The global meltdown and the consequent slowdown in the Indian economy took 5 lakh workers off factory floors in the last three months of 2008, the labour bureau announced today after a study that covered 2,581 units.

Various job loss estimates — most painting a grim picture — had been doing the rounds but this is the first government study that has put a figure to the fear stalking the working population in the country.

The study reveals that between October and December last year, 5 lakh workers have lost jobs in sectors like textile and garment, metals and metal products, automobiles, gems and jewellery, transportation, construction and mining industries.

However, according to the study, IT and BPO increased employment rate marginally by 0.33 per cent, which does not match popular perception. As the entire sample covered 2,581 units, the number of IT companies could not have been too high and the finding is unlikely to mirror the full picture.

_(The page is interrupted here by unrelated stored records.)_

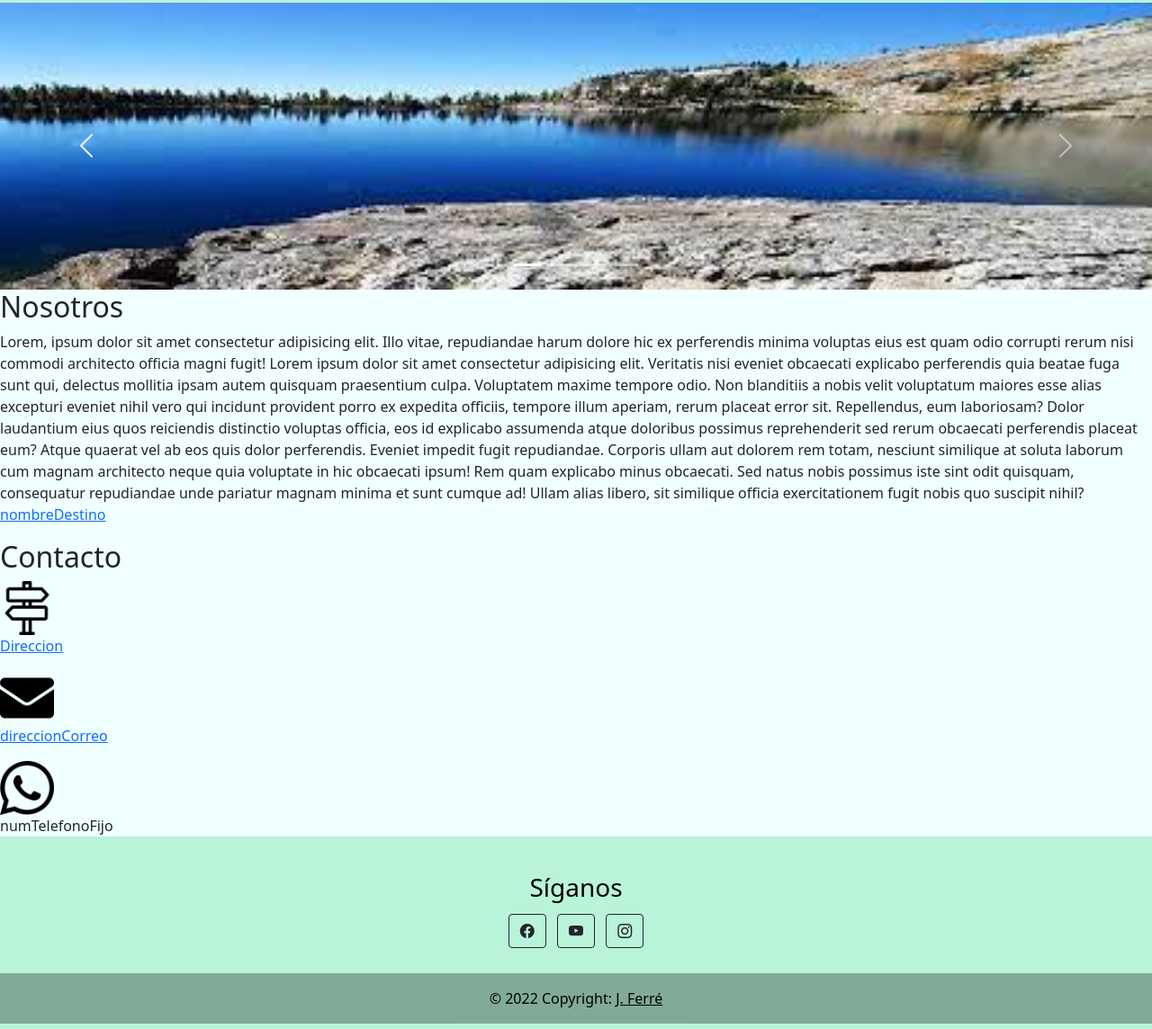
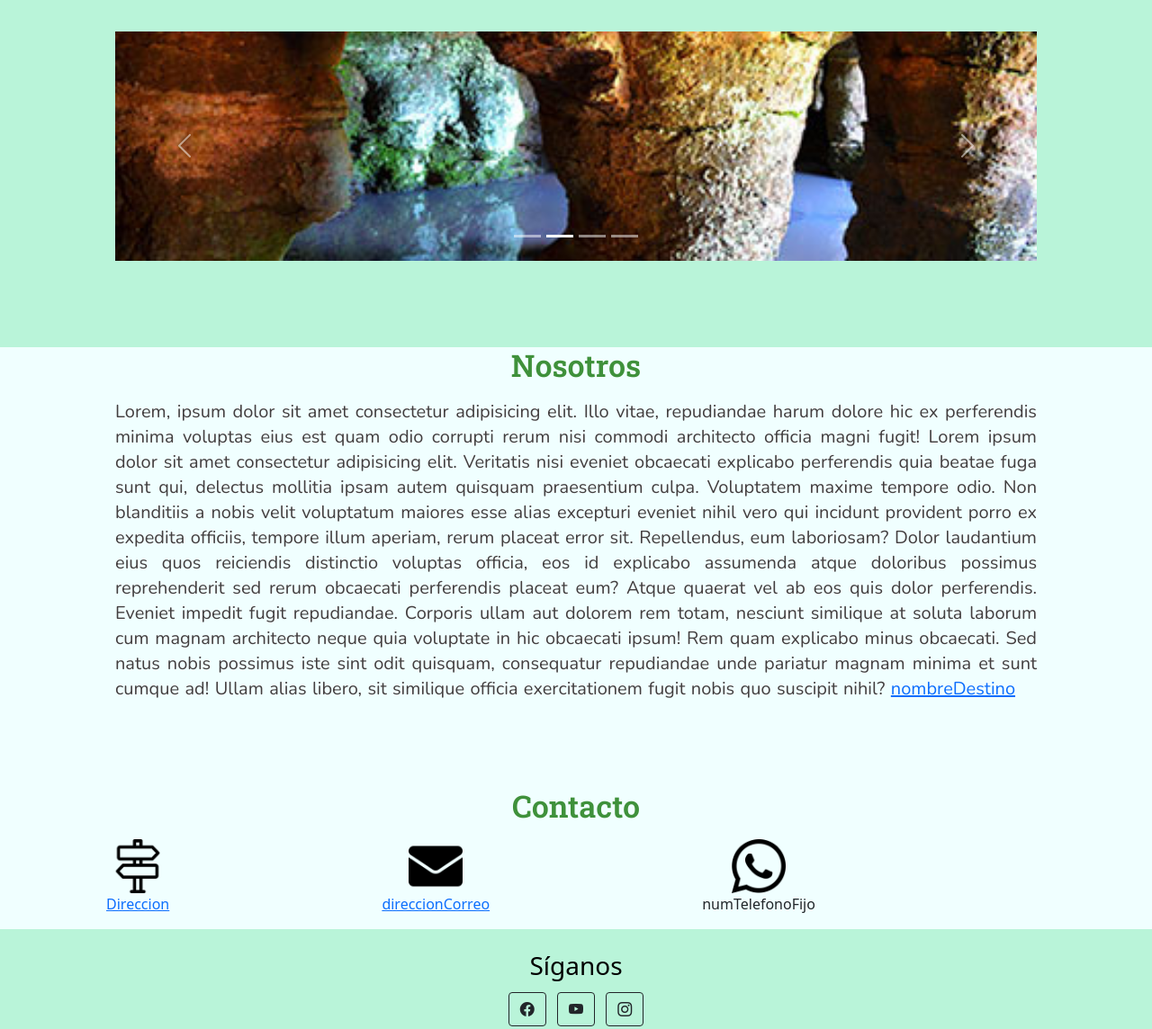
Before and after one commit to johnatan-ferre/tercer-pre-entrega, a website: page index.html in a window 1280 px wide. Shown: the part 439-1583 px from the top of the page at 90% size. Drawn offline with nearby package versions, Linux system fonts and the light colour scheme.

Commit message:
Agrego estilos cuerpo index

```diff
--- a/scss/base/_extends.scss
+++ b/scss/base/_extends.scss
@@ -2,3 +2,23 @@
     display: flex;
     justify-content: center;
 }
+
+%subtitulo {
+    color: #3F913B;
+    font-family: 'Roboto Slab', serif;
+    font-size: 2.125em;
+    font-weight: 600;
+    text-align: center;
+    margin: .5em auto;
+}
+
+%parrafo {
+    color: #433E3F;
+    font-family: 'Nunito', sans-serif;
+    font-size: 1.25em;
+    text-align: justify;
+    line-height: 1.4em;
+    word-spacing: 0.06em;
+    margin: .5em auto;
+    width: 80%;
+}
--- a/scss/base/_mapas.scss
+++ b/scss/base/_mapas.scss
@@ -0,0 +1,18 @@
+$subtitulos: (
+    text-color-subtitulo: #3F913B,
+    font-size-subtitulo: 2.125em,
+    font-family-subtitulo: 'Roboto Slab' serif,
+    font-weight-subtitulo: 600,
+    text-align-subtitulo: center,
+    margin-subtitulo: .5em auto,
+);
+
+$parrafo: (
+    text-color-parrafo: #433E3F,
+    font-size-parrafo: 1.25em,
+    font-family-parrafo: 'Nunito' sans-serif,
+    text-align-parrafo: justify,
+    line-height-parrafo: 1.4em,
+    word-spacing-parrafo: 0.06em,
+    margin-parrafo: .5em auto,
+);
--- /dev/null
+++ b/scss/components/_medio.scss
@@ -0,0 +1,61 @@
+.subtitulos {
+    @extend %subtitulo;
+}
+
+.parrafo {
+    @extend %parrafo;
+}
+
+/* .parrafo::selection {
+    background-color: #3F913B;
+    color: #B9F4C9;
+}
+
+.linea-inicio {
+    width: 80%;
+    border-right: 2px solid rgba(240, 255, 255, .75);
+    white-space: normal;
+    overflow: hidden;
+    transform: translateY(.1%);
+
+}
+
+.texto-animado {
+    animation: escritura 750ms;
+}
+
+@keyframes escritura {
+    from {
+        width: 0;
+        border-right-color: rgba(255, 255, 255, .75);
+    }
+
+    to {
+        width: 80%;
+        border-right-color: transparent;
+    }
+
+} */
+
+#carrusel-bs {
+    width: 80%;
+    margin: 2em auto;
+}
+
+#nosotros, #contacto {
+    margin-top: 6em;
+}
+
+.contenedor-enlaces {
+    display: flex;
+    justify-content: space-around;
+    text-align: center;
+    width: 80%;
+    margin: .5 auto;
+
+    a {
+        p {
+            font-family: map-get($parrafo, font-family-parrafo);
+        }
+    }
+}
--- a/scss/style.scss
+++ b/scss/style.scss
@@ -1,3 +1,8 @@
+/* Fonts Google */
+
+@import url('https://fonts.googleapis.com/css2?family=Nunito&family=Roboto+Mono:wght@300&family=Roboto+Slab&display=swap');
+@import url('https://fonts.googleapis.com/css2?family=Nunito&family=Roboto+Mono:wght@300&family=Roboto+Slab:wght@400;600&display=swap');
+
 @import 'components/reset';
 @import 'base/variables';
 @import 'base/listas';
@@ -6,3 +11,4 @@
 @import 'components/lugares';
 @import 'components/body';
 @import 'components/header';
+@import 'components/medio';
```
Also changed, not shown: src/pages/lugares.html (+4 -4 lines), css/style.css, 1 other file.
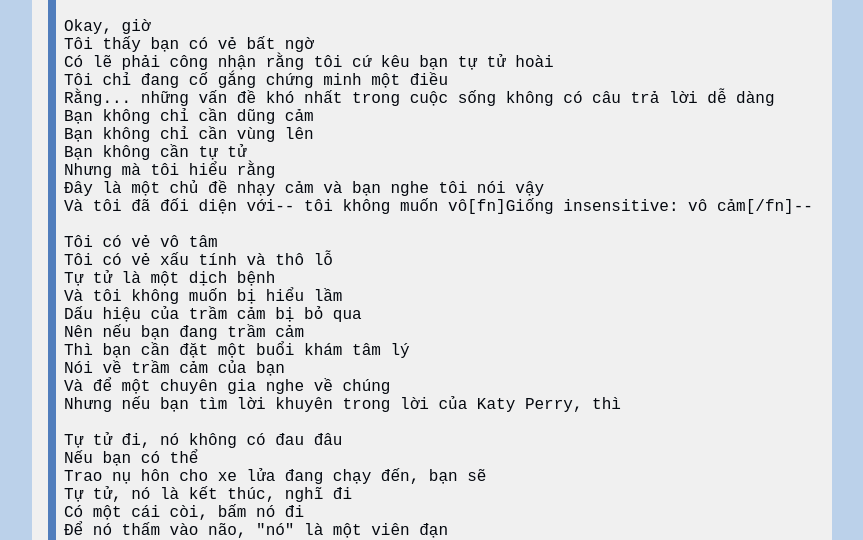
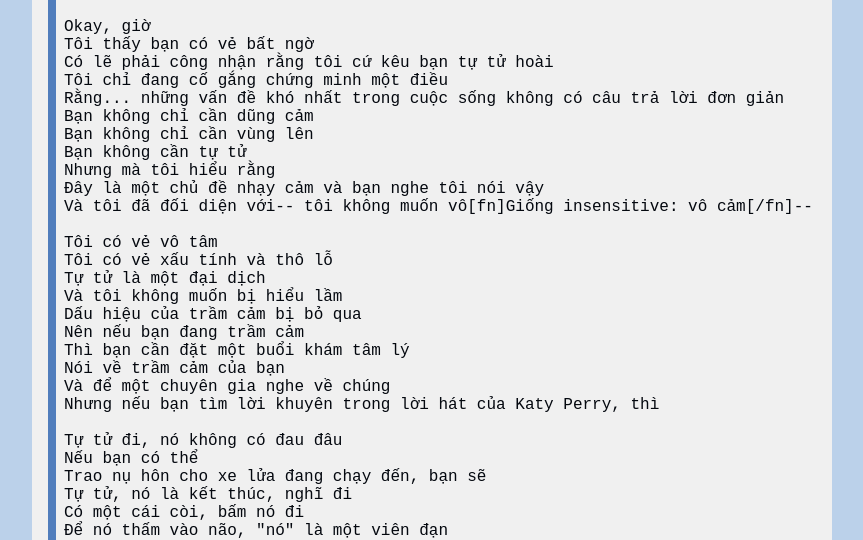
Before and after one commit to LukeNK/lyricstranslate, a Jekyll site: the page built from translations/Bo Burnham - Kill Yourself.md, in a window 1280 px wide. Shown: the part 505-1045 px from the top of the page, without its empty margins (208-1071 px from the left). Built offline with Jekyll 4.4.1, drawn with Linux system fonts in a browser that asks for light colours; our own code applies the rules of GitHub Pages for plain Markdown files; some of the changed text lies outside the part shown.

Commit message:
Update translation

```diff
--- a/translations/Bo Burnham - Kill Yourself.md
+++ b/translations/Bo Burnham - Kill Yourself.md
@@ -26,7 +26,7 @@ Okay, giờ
 Tôi thấy bạn có vẻ bất ngờ
 Có lẽ phải công nhận rằng tôi cứ kêu bạn tự tử hoài
 Tôi chỉ đang cố gắng chứng minh một điều
-Rằng... những vấn đề khó nhất trong cuộc sống không có câu trả lời dễ dàng
+Rằng... những vấn đề khó nhất trong cuộc sống không có câu trả lời đơn giản
 Bạn không chỉ cần dũng cảm
 Bạn không chỉ cần vùng lên
 Bạn không cần tự tử
@@ -36,14 +36,14 @@ Và tôi đã đối diện với-- tôi không muốn vô[fn]Giống insensitiv
 
 Tôi có vẻ vô tâm
 Tôi có vẻ xấu tính và thô lỗ
-Tự tử là một dịch bệnh
+Tự tử là một đại dịch
 Và tôi không muốn bị hiểu lầm
 Dấu hiệu của trầm cảm bị bỏ qua
 Nên nếu bạn đang trầm cảm
 Thì bạn cần đặt một buổi khám tâm lý
 Nói về trầm cảm của bạn
 Và để một chuyên gia nghe về chúng
-Nhưng nếu bạn tìm lời khuyên trong lời của Katy Perry, thì
+Nhưng nếu bạn tìm lời khuyên trong lời hát của Katy Perry, thì
 
 Tự tử đi, nó không có đau đâu
 Nếu bạn có thể
```
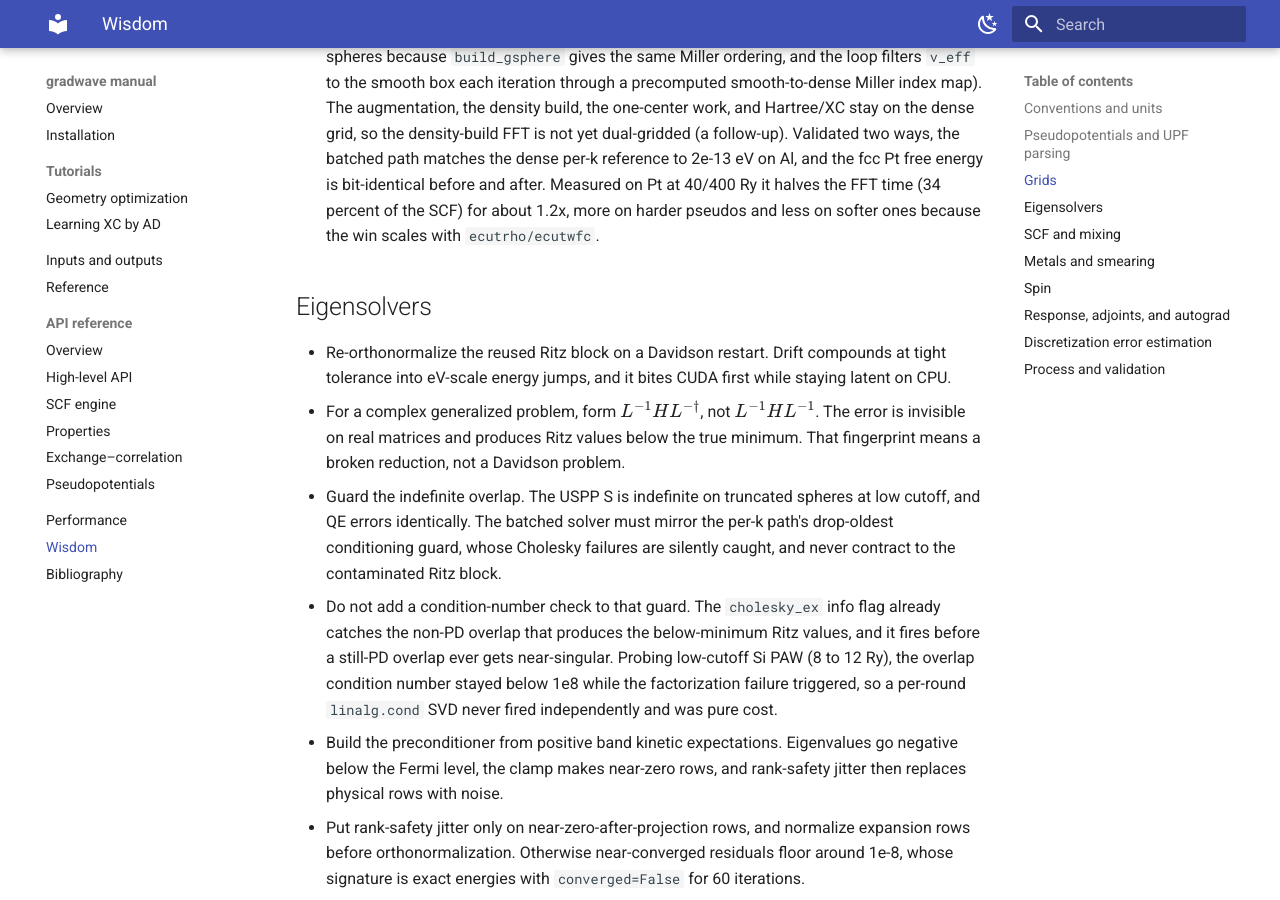
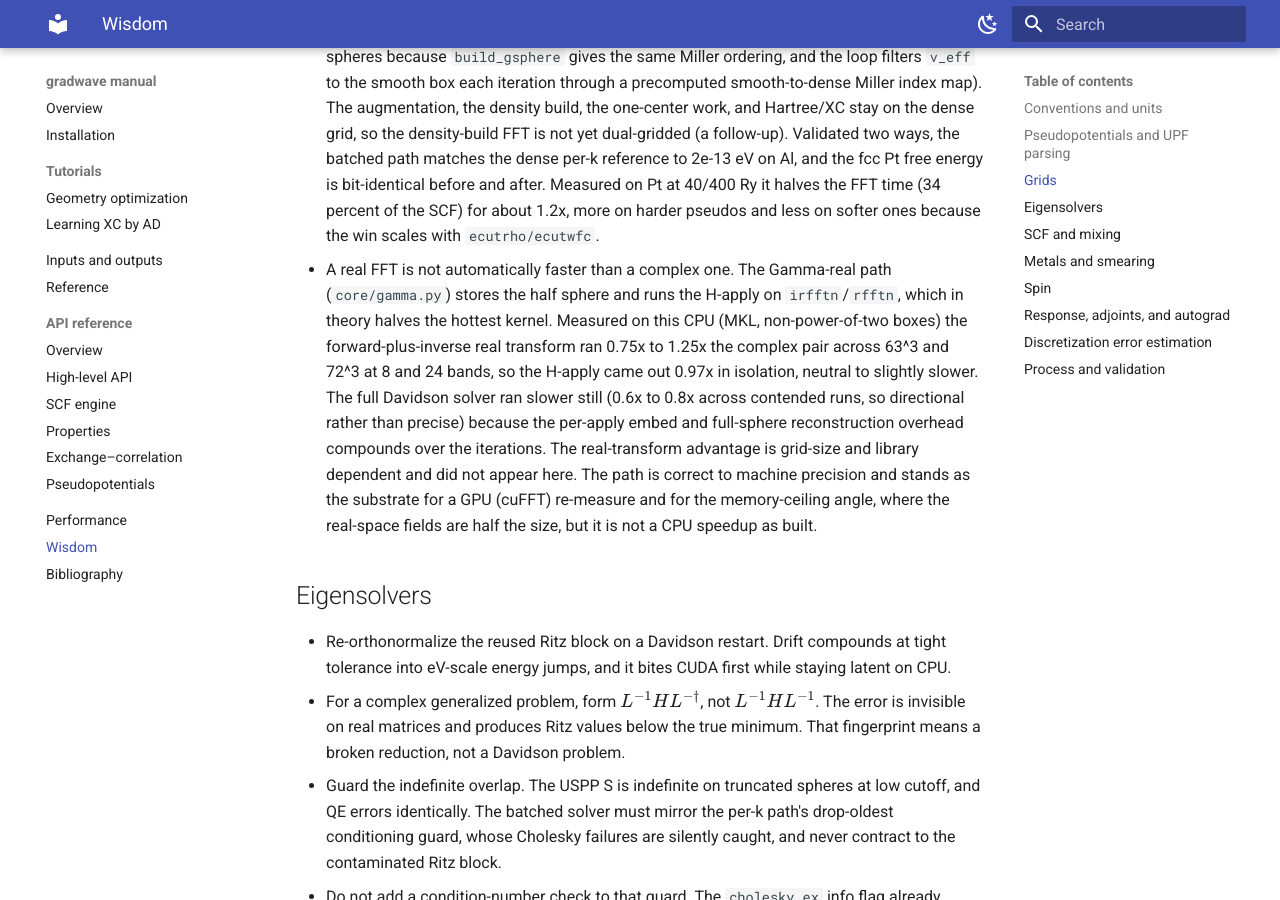
Before and after one commit to wladerer/gradwave, an MkDocs documentation site: the page built from docs/manual/wisdom.md, in a window 1280 px wide and 900 px high, scrolled down 2017 px. Built offline with MkDocs 1.6.1 and Material for MkDocs 9.7.7, drawn with Linux system fonts in a browser that asks for light colours.

Commit message:
docs: record the Gamma-real measured verdict
The real-FFT premise did not hold on this CPU. The forward-plus-inverse real
transform ran 0.75x to 1.25x the complex pair on non-power-of-two boxes, so the
Gamma H-apply came out 0.97x, neutral to slightly slower. Add the finding to
wisdom.md and rewrite the ideas.md entry to reflect that the foundation is
built and validated to machine precision, with the open work now being a GPU
re-measure, the SCF-loop wiring, and the memory-ceiling angle rather than the
core representation.

Co-Authored-By: Claude Opus 4.8 (1M context) <noreply@anthropic.com>

```diff
--- a/docs/manual/wisdom.md
+++ b/docs/manual/wisdom.md
@@ -83,6 +83,18 @@ defect, which the [Performance](performance.md) page works through in full.
   and after. Measured on Pt at 40/400 Ry it halves the FFT time (34 percent of the SCF)
   for about 1.2x, more on harder pseudos and less on softer ones because the win scales
   with `ecutrho/ecutwfc`.
+- A real FFT is not automatically faster than a complex one. The Gamma-real path
+  (`core/gamma.py`) stores the half sphere and runs the H-apply on `irfftn`/`rfftn`,
+  which in theory halves the hottest kernel. Measured on this CPU (MKL, non-power-of-two
+  boxes) the forward-plus-inverse real transform ran 0.75x to 1.25x the complex pair
+  across 63^3 and 72^3 at 8 and 24 bands, so the H-apply came out 0.97x in isolation,
+  neutral to slightly slower. The full Davidson solver ran slower still (0.6x to 0.8x
+  across contended runs, so directional rather than precise) because the per-apply embed
+  and full-sphere reconstruction overhead compounds over the iterations. The
+  real-transform advantage is grid-size and library dependent and did not appear here.
+  The path is correct to machine precision and stands as the substrate for a GPU (cuFFT)
+  re-measure and for the memory-ceiling angle, where the real-space fields are half the
+  size, but it is not a CPU speedup as built.
 
 ## Eigensolvers
 
```
Also changed, not shown: docs/ideas.md (+22 -23 lines).
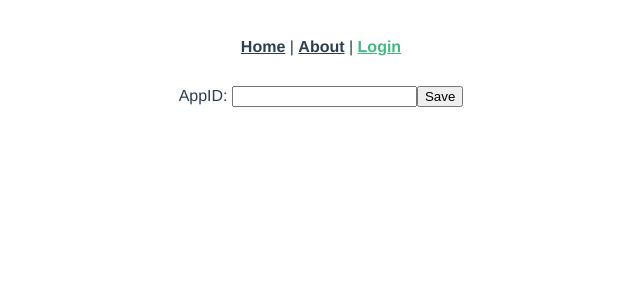
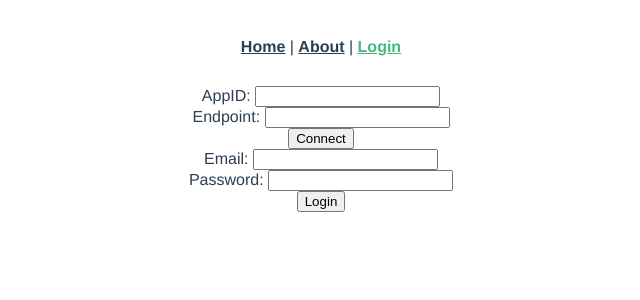
Before and after one commit to kodumbeats/homelab, a Vue app: page /login in a window 1280 px wide. Shown: the top 300 px of the page, without its empty margins (319-959 px from the left). Built offline with nearby package versions, Linux system fonts and the light colour scheme.

Commit message:
wire up a simple login form

```diff
--- a/src/views/Login.vue
+++ b/src/views/Login.vue
@@ -1,11 +1,32 @@
 <template>
-  <form>
-    <label
-      >AppID:
-      <input name="app" />
-    </label>
-    <button>Save</button>
-  </form>
+  <div>
+    <form @submit.prevent="connect">
+      <label
+        >AppID:
+        <input type="text" v-model="appId" />
+      </label>
+      <br />
+      <label
+        >Endpoint:
+        <input type="text" v-model="endpoint" />
+      </label>
+      <br />
+      <button>Connect</button>
+    </form>
+    <form @submit.prevent="login">
+      <label
+        >Email:
+        <input type="email" v-model="email" />
+      </label>
+      <br />
+      <label
+        >Password:
+        <input type="password" v-model="password" />
+      </label>
+      <br />
+      <button>Login</button>
+    </form>
+  </div>
 </template>
 <script>
 import * as Appwrite from "appwrite";
@@ -14,8 +35,26 @@ export default {
   name: "Login",
   data() {
     return {
-      appId: ""
+      appId: "",
+      endpoint: "",
+      email: "",
+      password: ""
     };
+  },
+  methods: {
+    connect() {
+      const appwrite = new Appwrite()
+        .setEndpoint(this.endpoint)
+        .setProject(this.appId);
+      console.log({ appwrite });
+      Object.assign(this, { appwrite });
+    },
+    login() {
+      this.appwrite.account
+        .createSession(this.email, this.password)
+        .then(res => console.log(res))
+        .catch(err => console.log(err));
+    }
   }
 };
 </script>
```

The findings were thrown up by the first such survey conducted by the bureau, which is part of the labour and employment ministry.

“The ministry took a serious note of the economic slowdown and it felt the need to have an assessment of its impact on employment to enable the government to take preventive and ameliorative measures,” labour and employment secretary Sudha Pillai said.

The three-month fall translates to 3.08 per cent — not very high compared with the 8-10 per cent plunge in some western countries. However, 5 lakh people are not a negligible number, not to mention the cumulative effect on their families and the fact that many factories (the country has 63 lakh industrial units) had not been covered by the government study.

The data also comes at a time the UPA government is preparing to go to elections on the plank of delivering on its promises to the aam aadmi. Most of the job losses have been in sectors where common people work.

The biggest knock has been taken by the export-driven gems and jewellery units — a fallout of the slump in demand from foreign countries that are reeling under the impact of the downturn. The impact of retrenchment is already becoming evident in Gujarat, which has a large number of gem and jewellery units, where suicides have been reported.

The automobile sector has also suffered badly, coinciding with poor demand in the last months of 2008. Demand, however, showed some stirrings of life in January.

Vishnu Mathur, the executive director of the Auto Component Manufacturers Association (Acma), said: “The impact will be more on component manufacturers which have been heavily dependent on supplying to the commercial vehicle sector. However, it is just a passing phase.”

Analysts and officials said the economy would improve from the second half of this calendar year.

Professor N.R. Bhanumurthy of the Institute of Economic Growth said: “Much will depend on the effectiveness of the fiscal stimulus packages announced by the government and loosening of the monetary policy. The government will have to take more steps to boost demand.”